Kung-Fu legend Gordon Liu reprises his role as San Te in this action-packed martial arts sequel. Up against unimaginable odds, San Te is forced to let out all that he's learned from his master at Shaolin. Master martial arts filmmaker Lau Kar Leung revives the plot and characters of the original to create an all-new story which showcases his adoptive brother as a hapless loser...that is, until he is convinced to help repair the run-down Shaolin Temple. Only then does he unknowingly learn a new kind of kung-fu to liberate his townspeople from persecuting invaders.

Special Features


Product Details

  • Actors: Gordon Liu, Kara Hui
  • Directors: Chia-Liang Liu
  • Format: Multiple Formats, Color, Dubbed, NTSC, Subtitled, Widescreen
  • Language: Cantonese
  • Subtitles: English, Spanish
  • Dubbed: English
  • Region: Region 1 (U.S. and Canada only.
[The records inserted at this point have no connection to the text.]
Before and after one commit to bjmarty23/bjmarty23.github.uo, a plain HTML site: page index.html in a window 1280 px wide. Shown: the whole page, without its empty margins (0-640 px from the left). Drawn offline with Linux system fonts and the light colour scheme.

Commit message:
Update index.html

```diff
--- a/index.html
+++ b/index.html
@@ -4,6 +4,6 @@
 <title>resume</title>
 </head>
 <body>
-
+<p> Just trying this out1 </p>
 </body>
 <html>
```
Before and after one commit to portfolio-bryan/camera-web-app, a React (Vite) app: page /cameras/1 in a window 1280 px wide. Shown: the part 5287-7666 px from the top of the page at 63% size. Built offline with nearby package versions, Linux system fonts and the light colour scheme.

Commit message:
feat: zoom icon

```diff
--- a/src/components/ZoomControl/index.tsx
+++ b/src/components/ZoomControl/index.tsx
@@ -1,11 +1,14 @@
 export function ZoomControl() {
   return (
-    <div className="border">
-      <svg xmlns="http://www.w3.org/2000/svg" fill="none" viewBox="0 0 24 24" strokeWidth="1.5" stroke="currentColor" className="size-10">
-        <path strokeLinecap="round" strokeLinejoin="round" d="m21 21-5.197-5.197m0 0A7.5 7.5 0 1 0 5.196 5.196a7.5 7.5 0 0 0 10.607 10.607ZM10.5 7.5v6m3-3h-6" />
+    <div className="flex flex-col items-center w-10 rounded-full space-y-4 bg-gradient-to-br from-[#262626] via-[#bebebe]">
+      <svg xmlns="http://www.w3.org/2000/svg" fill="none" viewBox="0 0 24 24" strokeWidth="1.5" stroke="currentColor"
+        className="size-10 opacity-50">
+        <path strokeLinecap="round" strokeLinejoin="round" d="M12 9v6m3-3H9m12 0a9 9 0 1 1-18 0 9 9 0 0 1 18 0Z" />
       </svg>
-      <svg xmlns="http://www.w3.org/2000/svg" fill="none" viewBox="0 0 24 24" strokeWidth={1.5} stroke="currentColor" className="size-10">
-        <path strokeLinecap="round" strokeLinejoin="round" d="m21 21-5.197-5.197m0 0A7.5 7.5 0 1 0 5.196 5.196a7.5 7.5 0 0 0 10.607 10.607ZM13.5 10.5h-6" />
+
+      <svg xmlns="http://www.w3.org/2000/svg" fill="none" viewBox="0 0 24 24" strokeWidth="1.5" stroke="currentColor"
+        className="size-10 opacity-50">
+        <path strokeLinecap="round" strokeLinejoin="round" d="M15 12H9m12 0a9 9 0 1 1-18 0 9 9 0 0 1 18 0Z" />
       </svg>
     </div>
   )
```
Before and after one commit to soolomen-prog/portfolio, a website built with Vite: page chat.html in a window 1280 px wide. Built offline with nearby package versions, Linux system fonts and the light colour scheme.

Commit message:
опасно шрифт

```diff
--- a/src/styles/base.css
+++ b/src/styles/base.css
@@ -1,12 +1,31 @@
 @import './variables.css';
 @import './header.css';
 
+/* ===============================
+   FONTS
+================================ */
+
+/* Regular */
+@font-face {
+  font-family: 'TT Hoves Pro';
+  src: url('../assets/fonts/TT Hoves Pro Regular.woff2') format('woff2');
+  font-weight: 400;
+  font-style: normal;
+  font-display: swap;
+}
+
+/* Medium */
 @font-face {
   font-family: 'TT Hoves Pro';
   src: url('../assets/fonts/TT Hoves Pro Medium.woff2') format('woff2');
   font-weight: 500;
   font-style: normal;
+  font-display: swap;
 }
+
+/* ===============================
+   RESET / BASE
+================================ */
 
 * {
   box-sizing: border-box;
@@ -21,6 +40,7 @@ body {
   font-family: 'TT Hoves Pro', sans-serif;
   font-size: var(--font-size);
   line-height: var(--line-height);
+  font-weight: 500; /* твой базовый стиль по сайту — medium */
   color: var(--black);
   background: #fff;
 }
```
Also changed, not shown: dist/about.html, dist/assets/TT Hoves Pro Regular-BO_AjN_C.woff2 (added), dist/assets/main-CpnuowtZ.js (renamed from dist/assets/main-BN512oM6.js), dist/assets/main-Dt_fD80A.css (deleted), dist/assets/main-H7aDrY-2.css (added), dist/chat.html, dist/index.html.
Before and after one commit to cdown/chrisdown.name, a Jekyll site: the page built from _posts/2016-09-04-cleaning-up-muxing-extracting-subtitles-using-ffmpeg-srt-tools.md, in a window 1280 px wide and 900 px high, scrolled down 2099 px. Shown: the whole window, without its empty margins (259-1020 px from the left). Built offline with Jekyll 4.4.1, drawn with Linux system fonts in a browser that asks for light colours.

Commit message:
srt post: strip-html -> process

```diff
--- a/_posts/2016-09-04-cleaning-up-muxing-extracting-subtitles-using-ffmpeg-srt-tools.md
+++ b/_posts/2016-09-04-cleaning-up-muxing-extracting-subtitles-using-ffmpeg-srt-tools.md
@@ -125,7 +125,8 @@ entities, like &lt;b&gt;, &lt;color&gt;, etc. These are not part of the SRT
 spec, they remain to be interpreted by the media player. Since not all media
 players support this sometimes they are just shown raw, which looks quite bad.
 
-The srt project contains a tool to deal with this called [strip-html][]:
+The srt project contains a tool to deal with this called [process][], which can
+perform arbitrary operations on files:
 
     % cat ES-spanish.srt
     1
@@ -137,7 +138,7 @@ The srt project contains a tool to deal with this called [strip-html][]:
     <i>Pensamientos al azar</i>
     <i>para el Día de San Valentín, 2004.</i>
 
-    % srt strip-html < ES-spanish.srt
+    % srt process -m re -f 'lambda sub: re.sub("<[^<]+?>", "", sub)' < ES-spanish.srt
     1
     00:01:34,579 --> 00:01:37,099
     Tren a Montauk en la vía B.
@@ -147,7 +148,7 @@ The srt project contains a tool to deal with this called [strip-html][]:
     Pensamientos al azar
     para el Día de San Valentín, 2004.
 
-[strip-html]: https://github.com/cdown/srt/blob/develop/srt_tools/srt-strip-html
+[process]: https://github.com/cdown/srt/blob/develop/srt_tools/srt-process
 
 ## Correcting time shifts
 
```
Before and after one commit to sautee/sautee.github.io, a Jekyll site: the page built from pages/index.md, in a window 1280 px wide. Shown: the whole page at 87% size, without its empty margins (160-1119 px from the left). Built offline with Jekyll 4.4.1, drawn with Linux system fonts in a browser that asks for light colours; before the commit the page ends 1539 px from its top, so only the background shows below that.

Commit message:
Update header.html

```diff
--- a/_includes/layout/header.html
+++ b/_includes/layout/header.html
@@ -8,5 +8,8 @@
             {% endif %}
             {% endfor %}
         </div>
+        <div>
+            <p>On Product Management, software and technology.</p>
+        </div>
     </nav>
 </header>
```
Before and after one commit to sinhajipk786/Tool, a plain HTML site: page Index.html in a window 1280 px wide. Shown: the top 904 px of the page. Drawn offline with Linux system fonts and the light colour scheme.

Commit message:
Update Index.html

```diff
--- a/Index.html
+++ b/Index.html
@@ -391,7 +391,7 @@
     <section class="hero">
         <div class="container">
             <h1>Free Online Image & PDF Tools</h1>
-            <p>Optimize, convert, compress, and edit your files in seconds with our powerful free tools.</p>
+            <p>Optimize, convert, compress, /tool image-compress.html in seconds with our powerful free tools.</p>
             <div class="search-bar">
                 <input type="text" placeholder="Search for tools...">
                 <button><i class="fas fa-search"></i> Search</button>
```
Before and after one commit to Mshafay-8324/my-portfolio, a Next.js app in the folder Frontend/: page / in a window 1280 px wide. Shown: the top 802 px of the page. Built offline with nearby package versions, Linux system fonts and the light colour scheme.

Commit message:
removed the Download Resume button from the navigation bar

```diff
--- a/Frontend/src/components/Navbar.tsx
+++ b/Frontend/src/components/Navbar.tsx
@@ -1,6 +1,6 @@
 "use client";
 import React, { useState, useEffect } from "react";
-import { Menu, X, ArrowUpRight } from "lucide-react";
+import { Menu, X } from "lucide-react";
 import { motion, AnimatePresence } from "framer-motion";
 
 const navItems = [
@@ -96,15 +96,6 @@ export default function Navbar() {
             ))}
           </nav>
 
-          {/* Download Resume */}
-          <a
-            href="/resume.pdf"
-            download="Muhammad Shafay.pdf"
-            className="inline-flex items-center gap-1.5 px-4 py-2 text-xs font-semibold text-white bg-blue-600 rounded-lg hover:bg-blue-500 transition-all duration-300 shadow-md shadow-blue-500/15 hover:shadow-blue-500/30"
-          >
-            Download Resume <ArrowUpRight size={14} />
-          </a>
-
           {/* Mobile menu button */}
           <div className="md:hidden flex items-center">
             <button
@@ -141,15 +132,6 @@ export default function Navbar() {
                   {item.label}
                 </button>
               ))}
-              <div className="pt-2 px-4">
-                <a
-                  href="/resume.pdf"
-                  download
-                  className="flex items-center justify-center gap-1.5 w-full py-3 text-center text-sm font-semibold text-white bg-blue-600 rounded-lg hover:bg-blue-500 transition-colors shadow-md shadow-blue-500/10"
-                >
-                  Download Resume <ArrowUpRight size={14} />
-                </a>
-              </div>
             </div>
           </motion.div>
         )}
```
Read more about DVD formats.)
  • Number of discs: 1
  • Rated: Unrated
  • Studio: Vivendi Entertainment
  • DVD Release Date: March 2, 2010
  • Run Time: 90 minutes
  • Average Customer Review: 4.4 out of 5 stars  See all reviews (55 customer reviews)
  • Amazon Best Sellers Rank: #27,815 in Movies & TV (See Top 100 in Movies & TV)
  • Learn more about "Return To The 36th Chamber" on IMDb

Customer Reviews

Most Helpful Customer Reviews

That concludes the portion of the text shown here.